● Problem description:
Restate the data exactly as given and keep the pictures out.

● Task data:

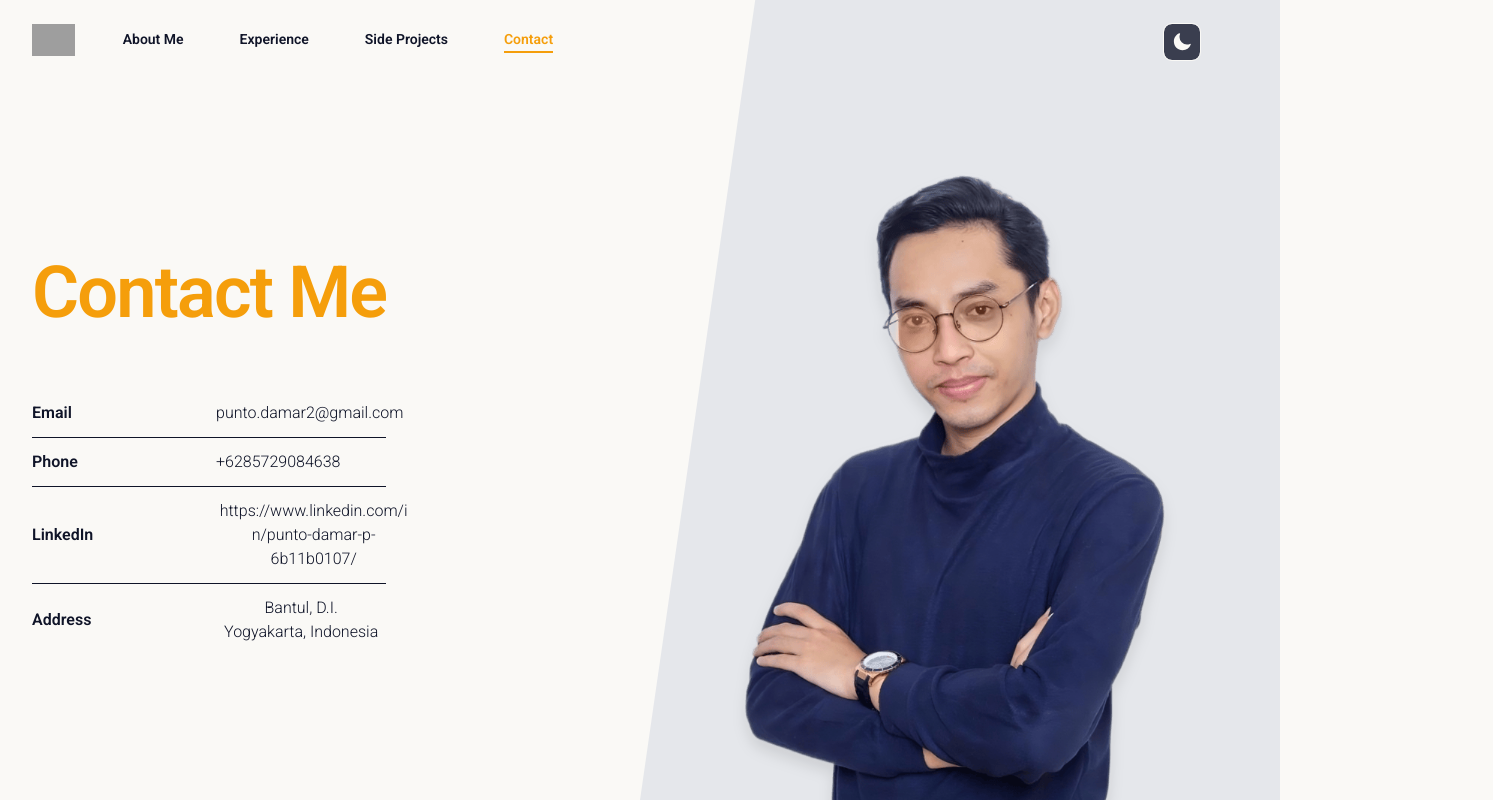
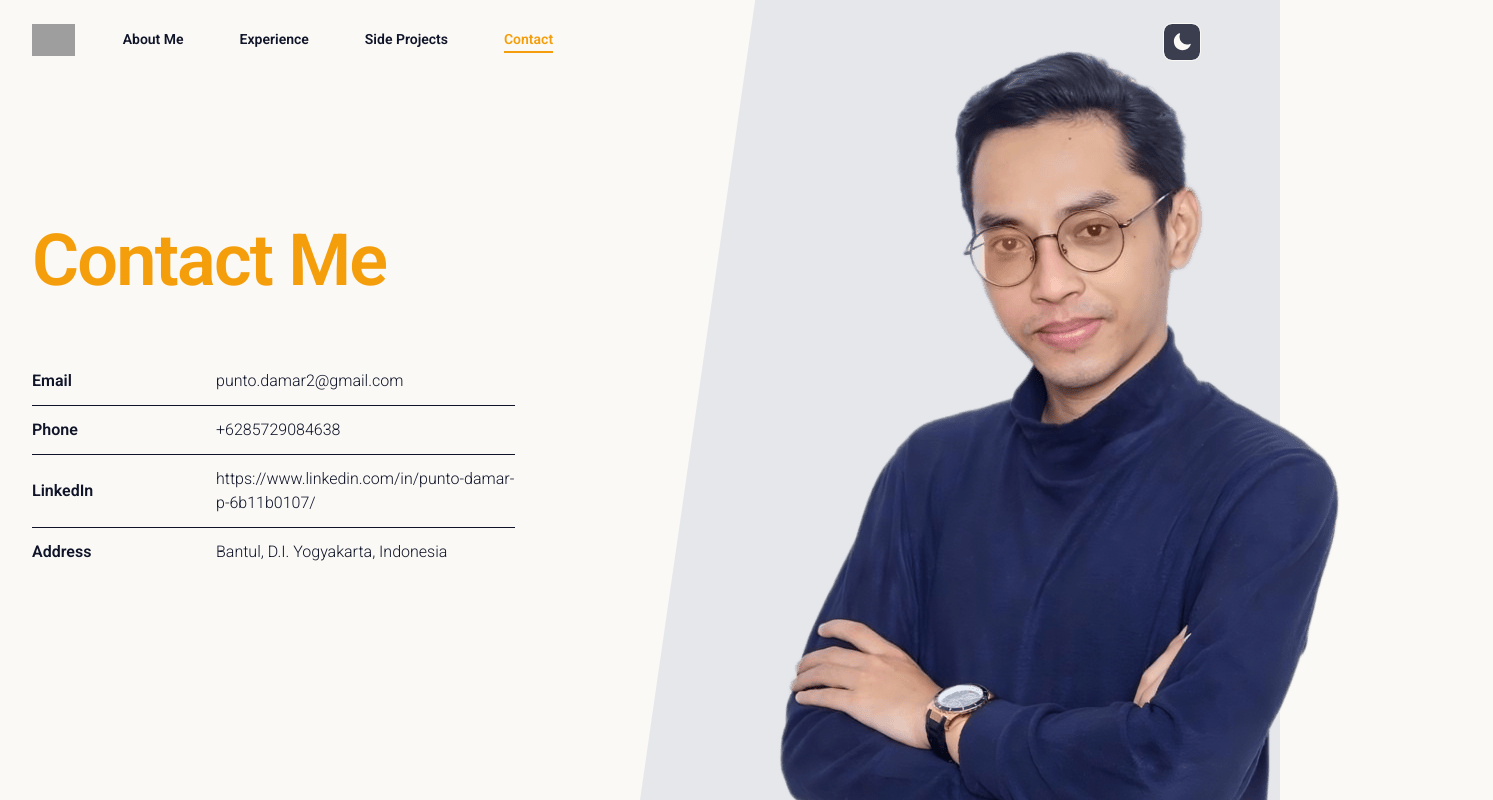
Before and after one commit to puntodamar/personal-website, a Nuxt app: page /contact in a window 1280 px wide. Shown: the top 800 px of the page, 1493 px wide, since content can reach past the window. Built offline with nearby package versions, Linux system fonts and the light colour scheme; grey boxes are pictures that could not be loaded.

Commit message:
fix: jittering portrait

```diff
--- a/app/components/Portrait.vue
+++ b/app/components/Portrait.vue
@@ -2,10 +2,17 @@
   <div class="pointer-events-none hidden md:block absolute inset-y-0 right-0 w-1/2">
     <div class="h-full hidden lg:block ">
       <div class="absolute  bottom-0 xl:top-20 lg:flex lg:items-center lg:justify-center">
+<!--        <NuxtImg-->
+<!--            src="/photo-full-downsized.png"-->
+<!--            alt="portrait"-->
+<!--            class="w-auto h-auto max-w-full sm:max-w-full md:max-w-none md:max-h-none shrink-0"-->
+<!--            densities="1x 2x"-->
+<!--        />-->
+
         <img
             src="/photo-full-downsized.png"
             alt="portrait"
-            class="w-auto object-cover drop-shadow-xl opacity-10 lg:opacity-100"
+            class="w-auto h-auto max-w-full sm:max-w-full md:max-w-none md:max-h-none shrink-0"
         />
       </div>
     </div>
--- a/app/pages/contact.vue
+++ b/app/pages/contact.vue
@@ -1,5 +1,5 @@
 <template>
-  <div class="pt-0 md:pt-14 px-8 mx-auto max-w-7xl">
+  <div class="px-8 mx-auto max-w-7xl">
 
     <div class="flex flex-col items-center justify-center h-screen lg:items-start">
       <div class="md:my-auto lg:my-0">
@@ -13,9 +13,11 @@
           <div class="flex flex-col lg:flex-row items-center gap-2 lg:gap-6 py-3" v-for="d in data" :key="d.field">
             <dt class="lg:basis-40 lg:shrink-0 font-semibold">{{d.field}}</dt>
             <dd class="break-words">
-              <a :href="href(d)" class="underline-offset-2 font-light text-sm md:text-base text-text hover:text-accent-2 block mx-auto max-w-[22ch] text-center [text-wrap:balance] break-words hyphens-auto">
+              <a :href="href(d)"
+                 class="underline-offset-2 font-light text-sm md:text-base text-text hover:text-accent-2 block mx-auto max-w-[22ch] text-center [text-wrap:balance] break-words hyphens-auto md:inline md:max-w-none md:text-left md:[text-wrap:pretty] md:break-normal md:hyphens-none">
                 {{ d.value }}
               </a>
+
 
             </dd>
           </div>
--- a/package.json
+++ b/package.json
@@ -12,6 +12,7 @@
   "dependencies": {
     "@headlessui/vue": "^1.7.23",
     "@heroicons/vue": "^2.2.0",
+    "@nuxt/image": "^1.11.0",
     "@nuxtjs/color-mode": "^3.5.2",
     "nuxt": "^4.1.2",
     "vue": "^3.5.22",
```
Also changed, not shown: 1 other file (tests, documents, lock files or other folders).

● Exercise output:
Before and after one commit to puntodamar/personal-website, a Nuxt app: page /contact in a window 1280 px wide. Shown: the top 800 px of the page, 1493 px wide, since content can reach past the window. Built offline with nearby package versions, Linux system fonts and the light colour scheme; grey boxes are pictures that could not be loaded.

Commit message:
fix: jittering portrait

```diff
--- a/app/components/Portrait.vue
+++ b/app/components/Portrait.vue
@@ -2,10 +2,17 @@
   <div class="pointer-events-none hidden md:block absolute inset-y-0 right-0 w-1/2">
     <div class="h-full hidden lg:block ">
       <div class="absolute  bottom-0 xl:top-20 lg:flex lg:items-center lg:justify-center">
+<!--        <NuxtImg-->
+<!--            src="/photo-full-downsized.png"-->
+<!--            alt="portrait"-->
+<!--            class="w-auto h-auto max-w-full sm:max-w-full md:max-w-none md:max-h-none shrink-0"-->
+<!--            densities="1x 2x"-->
+<!--        />-->
+
         <img
             src="/photo-full-downsized.png"
             alt="portrait"
-            class="w-auto object-cover drop-shadow-xl opacity-10 lg:opacity-100"
+            class="w-auto h-auto max-w-full sm:max-w-full md:max-w-none md:max-h-none shrink-0"
         />
       </div>
     </div>
--- a/app/pages/contact.vue
+++ b/app/pages/contact.vue
@@ -1,5 +1,5 @@
 <template>
-  <div class="pt-0 md:pt-14 px-8 mx-auto max-w-7xl">
+  <div class="px-8 mx-auto max-w-7xl">
 
     <div class="flex flex-col items-center justify-center h-screen lg:items-start">
       <div class="md:my-auto lg:my-0">
@@ -13,9 +13,11 @@
           <div class="flex flex-col lg:flex-row items-center gap-2 lg:gap-6 py-3" v-for="d in data" :key="d.field">
             <dt class="lg:basis-40 lg:shrink-0 font-semibold">{{d.field}}</dt>
             <dd class="break-words">
-              <a :href="href(d)" class="underline-offset-2 font-light text-sm md:text-base text-text hover:text-accent-2 block mx-auto max-w-[22ch] text-center [text-wrap:balance] break-words hyphens-auto">
+              <a :href="href(d)"
+                 class="underline-offset-2 font-light text-sm md:text-base text-text hover:text-accent-2 block mx-auto max-w-[22ch] text-center [text-wrap:balance] break-words hyphens-auto md:inline md:max-w-none md:text-left md:[text-wrap:pretty] md:break-normal md:hyphens-none">
                 {{ d.value }}
               </a>
+
 
             </dd>
           </div>
--- a/package.json
+++ b/package.json
@@ -12,6 +12,7 @@
   "dependencies": {
     "@headlessui/vue": "^1.7.23",
     "@heroicons/vue": "^2.2.0",
+    "@nuxt/image": "^1.11.0",
     "@nuxtjs/color-mode": "^3.5.2",
     "nuxt": "^4.1.2",
     "vue": "^3.5.22",
```
Also changed, not shown: 1 other file (tests, documents, lock files or other folders).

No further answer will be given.